What the exercise asks => Look through the entries below and show every line containing the word "body".

Version comparison data:
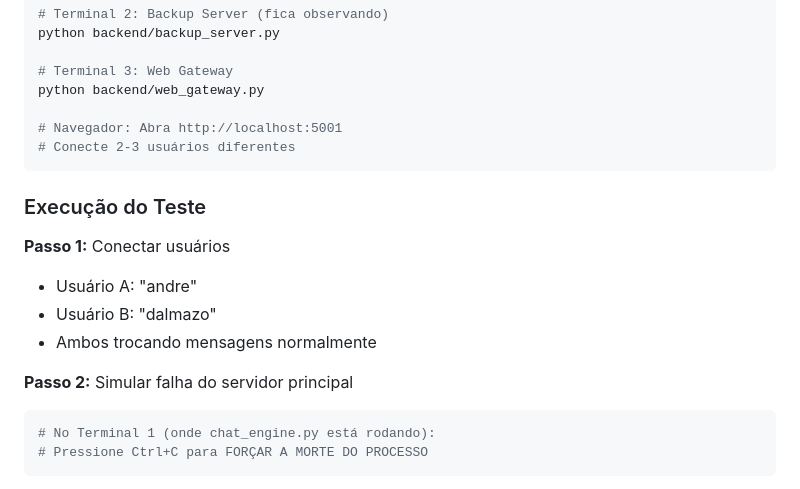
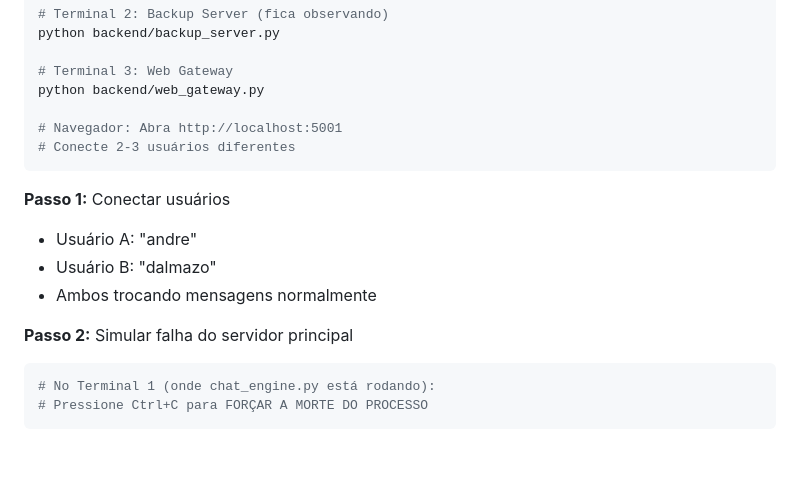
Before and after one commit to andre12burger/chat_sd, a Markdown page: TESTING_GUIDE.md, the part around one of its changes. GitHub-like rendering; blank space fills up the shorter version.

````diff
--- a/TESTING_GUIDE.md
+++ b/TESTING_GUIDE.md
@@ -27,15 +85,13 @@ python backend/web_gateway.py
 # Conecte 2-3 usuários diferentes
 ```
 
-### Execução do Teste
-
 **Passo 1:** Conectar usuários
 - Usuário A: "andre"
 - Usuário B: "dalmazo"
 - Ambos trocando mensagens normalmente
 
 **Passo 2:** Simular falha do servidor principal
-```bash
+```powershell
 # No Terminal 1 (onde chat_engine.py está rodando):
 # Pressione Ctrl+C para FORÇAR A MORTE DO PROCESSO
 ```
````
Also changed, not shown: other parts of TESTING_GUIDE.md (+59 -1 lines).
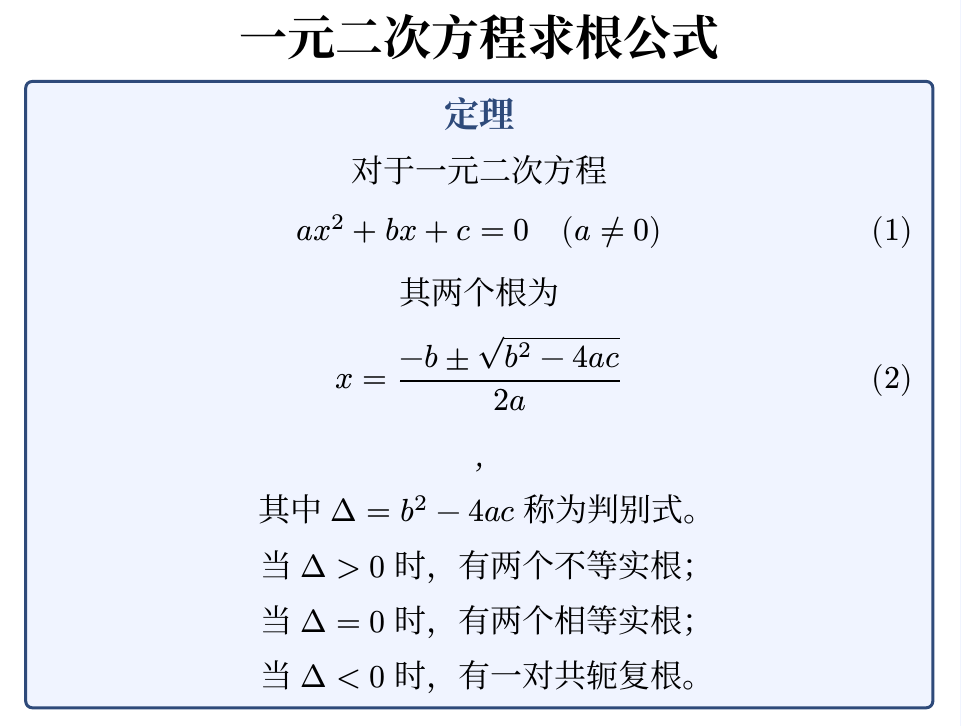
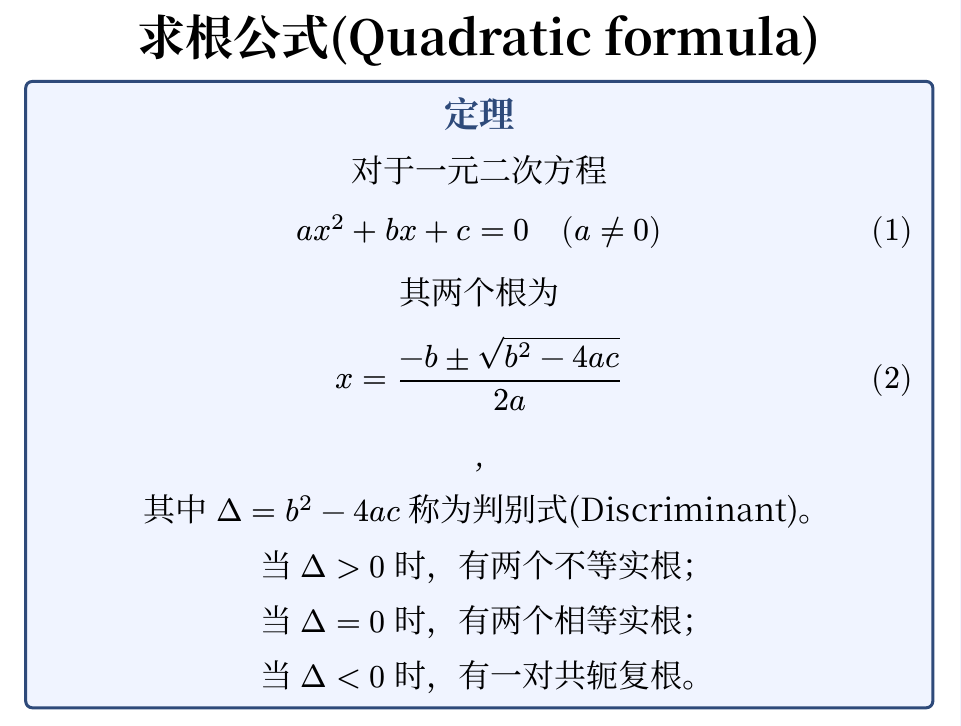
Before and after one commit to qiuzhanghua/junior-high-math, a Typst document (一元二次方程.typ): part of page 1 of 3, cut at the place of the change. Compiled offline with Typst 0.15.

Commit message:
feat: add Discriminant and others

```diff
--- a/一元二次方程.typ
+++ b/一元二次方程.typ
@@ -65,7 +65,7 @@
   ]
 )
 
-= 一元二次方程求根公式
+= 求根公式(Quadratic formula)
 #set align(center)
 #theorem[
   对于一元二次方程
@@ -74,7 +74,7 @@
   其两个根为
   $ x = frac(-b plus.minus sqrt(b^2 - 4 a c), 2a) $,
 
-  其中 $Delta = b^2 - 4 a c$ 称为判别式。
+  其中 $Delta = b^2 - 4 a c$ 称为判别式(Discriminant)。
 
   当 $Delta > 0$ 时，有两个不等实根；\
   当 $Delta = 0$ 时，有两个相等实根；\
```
==
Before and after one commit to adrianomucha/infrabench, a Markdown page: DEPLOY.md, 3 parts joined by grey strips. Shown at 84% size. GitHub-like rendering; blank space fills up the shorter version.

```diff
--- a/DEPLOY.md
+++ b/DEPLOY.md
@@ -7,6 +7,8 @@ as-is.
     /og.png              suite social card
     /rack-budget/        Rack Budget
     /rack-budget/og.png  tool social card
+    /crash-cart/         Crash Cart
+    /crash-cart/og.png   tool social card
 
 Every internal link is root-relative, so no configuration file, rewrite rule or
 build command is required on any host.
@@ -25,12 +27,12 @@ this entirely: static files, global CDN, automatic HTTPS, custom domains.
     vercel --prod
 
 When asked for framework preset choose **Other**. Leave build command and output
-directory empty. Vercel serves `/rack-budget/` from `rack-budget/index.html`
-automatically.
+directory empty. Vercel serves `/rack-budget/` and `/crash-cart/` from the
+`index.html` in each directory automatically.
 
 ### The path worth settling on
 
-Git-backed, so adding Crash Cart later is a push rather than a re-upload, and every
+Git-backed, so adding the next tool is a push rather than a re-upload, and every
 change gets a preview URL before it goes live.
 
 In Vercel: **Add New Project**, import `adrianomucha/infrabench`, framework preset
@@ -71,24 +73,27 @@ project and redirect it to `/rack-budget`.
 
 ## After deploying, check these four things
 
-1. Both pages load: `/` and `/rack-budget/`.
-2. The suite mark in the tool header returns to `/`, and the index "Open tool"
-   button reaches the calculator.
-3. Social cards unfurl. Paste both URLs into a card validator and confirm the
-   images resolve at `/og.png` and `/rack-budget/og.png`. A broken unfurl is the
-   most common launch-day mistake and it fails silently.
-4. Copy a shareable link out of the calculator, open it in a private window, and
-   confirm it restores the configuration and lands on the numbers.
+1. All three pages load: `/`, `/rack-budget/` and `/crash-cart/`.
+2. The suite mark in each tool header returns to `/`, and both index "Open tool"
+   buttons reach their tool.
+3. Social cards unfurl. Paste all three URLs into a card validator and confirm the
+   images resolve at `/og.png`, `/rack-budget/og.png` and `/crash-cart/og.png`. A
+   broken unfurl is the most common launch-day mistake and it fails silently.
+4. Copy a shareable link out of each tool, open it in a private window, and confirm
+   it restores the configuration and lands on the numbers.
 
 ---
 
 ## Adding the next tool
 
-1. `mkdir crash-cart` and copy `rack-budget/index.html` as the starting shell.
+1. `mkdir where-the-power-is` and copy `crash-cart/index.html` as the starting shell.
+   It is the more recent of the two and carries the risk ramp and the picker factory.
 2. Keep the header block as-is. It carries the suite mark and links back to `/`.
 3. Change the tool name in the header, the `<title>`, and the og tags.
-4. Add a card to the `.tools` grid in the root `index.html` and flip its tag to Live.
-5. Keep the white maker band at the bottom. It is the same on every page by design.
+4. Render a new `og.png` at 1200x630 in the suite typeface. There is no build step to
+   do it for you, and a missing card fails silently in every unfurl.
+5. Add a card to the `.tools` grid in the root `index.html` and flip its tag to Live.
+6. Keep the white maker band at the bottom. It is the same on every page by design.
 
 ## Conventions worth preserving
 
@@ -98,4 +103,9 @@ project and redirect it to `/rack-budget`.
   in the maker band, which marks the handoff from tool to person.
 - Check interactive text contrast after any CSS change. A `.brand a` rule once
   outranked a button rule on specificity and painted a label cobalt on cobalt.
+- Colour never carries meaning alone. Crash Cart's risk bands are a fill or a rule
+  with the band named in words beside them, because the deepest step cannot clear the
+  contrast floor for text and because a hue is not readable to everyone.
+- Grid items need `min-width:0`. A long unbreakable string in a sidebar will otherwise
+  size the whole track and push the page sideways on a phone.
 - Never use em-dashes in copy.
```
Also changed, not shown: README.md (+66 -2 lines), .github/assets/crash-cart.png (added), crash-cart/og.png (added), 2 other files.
==
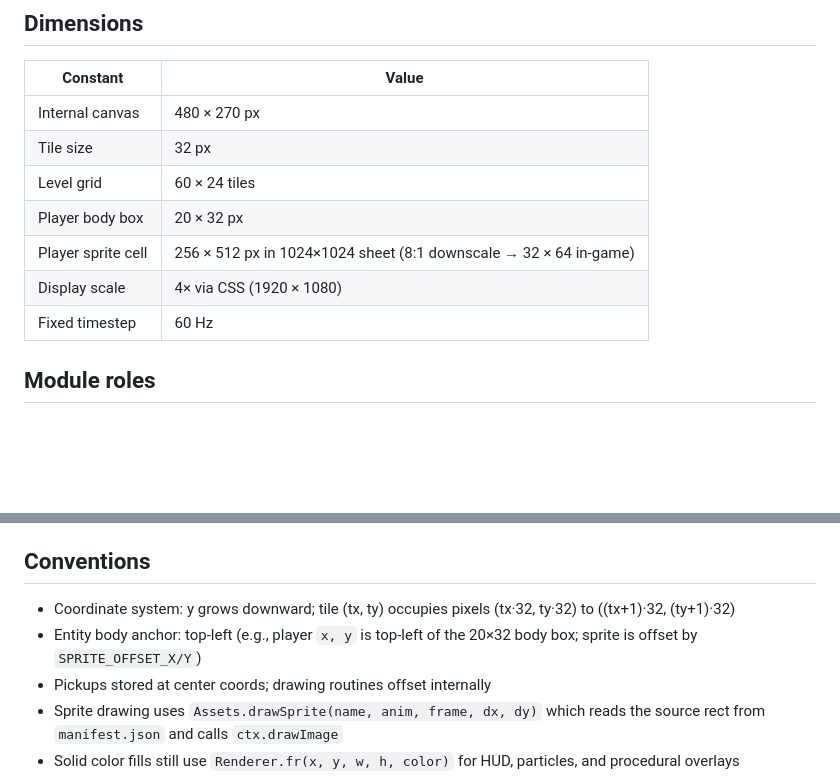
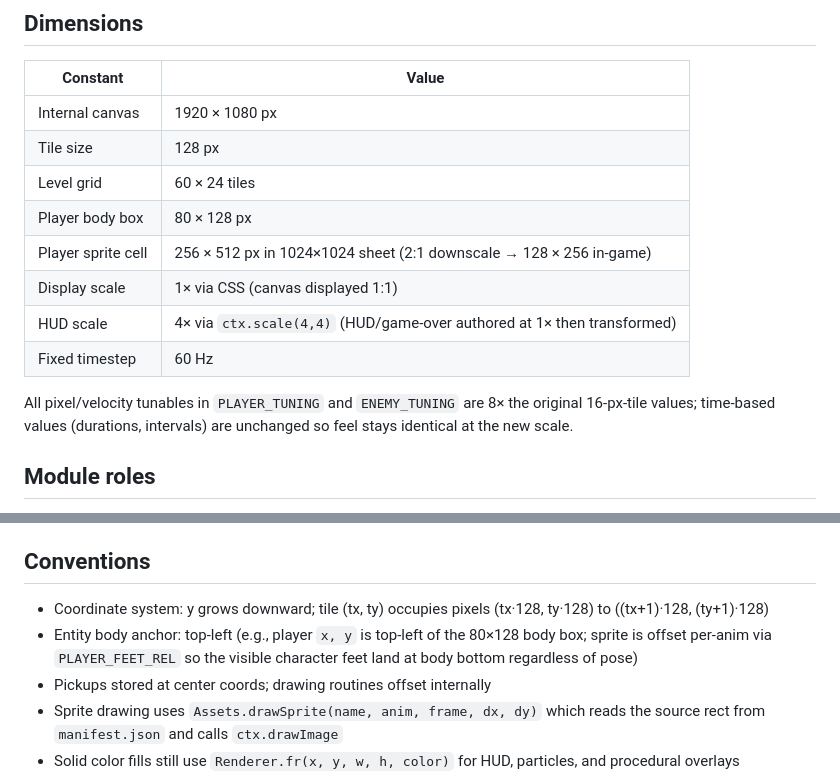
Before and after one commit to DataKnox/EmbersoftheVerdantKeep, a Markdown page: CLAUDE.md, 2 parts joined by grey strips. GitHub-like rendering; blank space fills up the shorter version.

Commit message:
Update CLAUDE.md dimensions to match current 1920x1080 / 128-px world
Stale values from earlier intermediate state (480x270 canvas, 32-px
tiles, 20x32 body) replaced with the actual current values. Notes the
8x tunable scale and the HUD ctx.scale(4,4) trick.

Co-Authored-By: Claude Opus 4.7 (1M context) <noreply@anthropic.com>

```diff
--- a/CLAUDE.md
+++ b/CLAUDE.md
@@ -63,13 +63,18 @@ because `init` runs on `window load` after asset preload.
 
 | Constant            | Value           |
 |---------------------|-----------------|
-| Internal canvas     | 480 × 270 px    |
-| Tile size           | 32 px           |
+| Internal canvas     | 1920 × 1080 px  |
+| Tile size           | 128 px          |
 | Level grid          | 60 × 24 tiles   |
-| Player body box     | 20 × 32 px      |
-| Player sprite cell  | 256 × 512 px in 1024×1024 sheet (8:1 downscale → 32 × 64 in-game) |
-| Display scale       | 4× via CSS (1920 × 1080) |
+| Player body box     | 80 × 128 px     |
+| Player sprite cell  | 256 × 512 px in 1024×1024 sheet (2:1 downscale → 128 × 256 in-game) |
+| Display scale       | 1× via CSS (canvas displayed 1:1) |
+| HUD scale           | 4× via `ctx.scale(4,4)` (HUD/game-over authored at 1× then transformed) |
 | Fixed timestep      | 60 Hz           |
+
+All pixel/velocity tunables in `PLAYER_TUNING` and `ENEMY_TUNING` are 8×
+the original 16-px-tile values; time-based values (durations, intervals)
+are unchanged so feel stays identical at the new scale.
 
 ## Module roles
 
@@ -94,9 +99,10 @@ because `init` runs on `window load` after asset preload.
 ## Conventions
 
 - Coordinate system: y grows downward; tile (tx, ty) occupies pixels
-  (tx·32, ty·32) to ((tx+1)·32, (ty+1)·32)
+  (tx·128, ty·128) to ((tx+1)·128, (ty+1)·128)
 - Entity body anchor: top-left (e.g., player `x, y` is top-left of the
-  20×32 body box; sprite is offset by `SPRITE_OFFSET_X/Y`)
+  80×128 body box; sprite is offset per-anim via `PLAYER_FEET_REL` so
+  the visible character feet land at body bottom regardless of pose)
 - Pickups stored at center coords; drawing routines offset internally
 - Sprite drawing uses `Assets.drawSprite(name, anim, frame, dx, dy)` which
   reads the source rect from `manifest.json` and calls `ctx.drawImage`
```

Solution to the exercise =>
tiles, 20x32 body) replaced with the actual current values. Notes the
-| Player body box     | 20 × 32 px      |
+| Player body box     | 80 × 128 px     |
 - Entity body anchor: top-left (e.g., player `x, y` is top-left of the
-  20×32 body box; sprite is offset by `SPRITE_OFFSET_X/Y`)
+  80×128 body box; sprite is offset per-anim via `PLAYER_FEET_REL` so
+  the visible character feet land at body bottom regardless of pose)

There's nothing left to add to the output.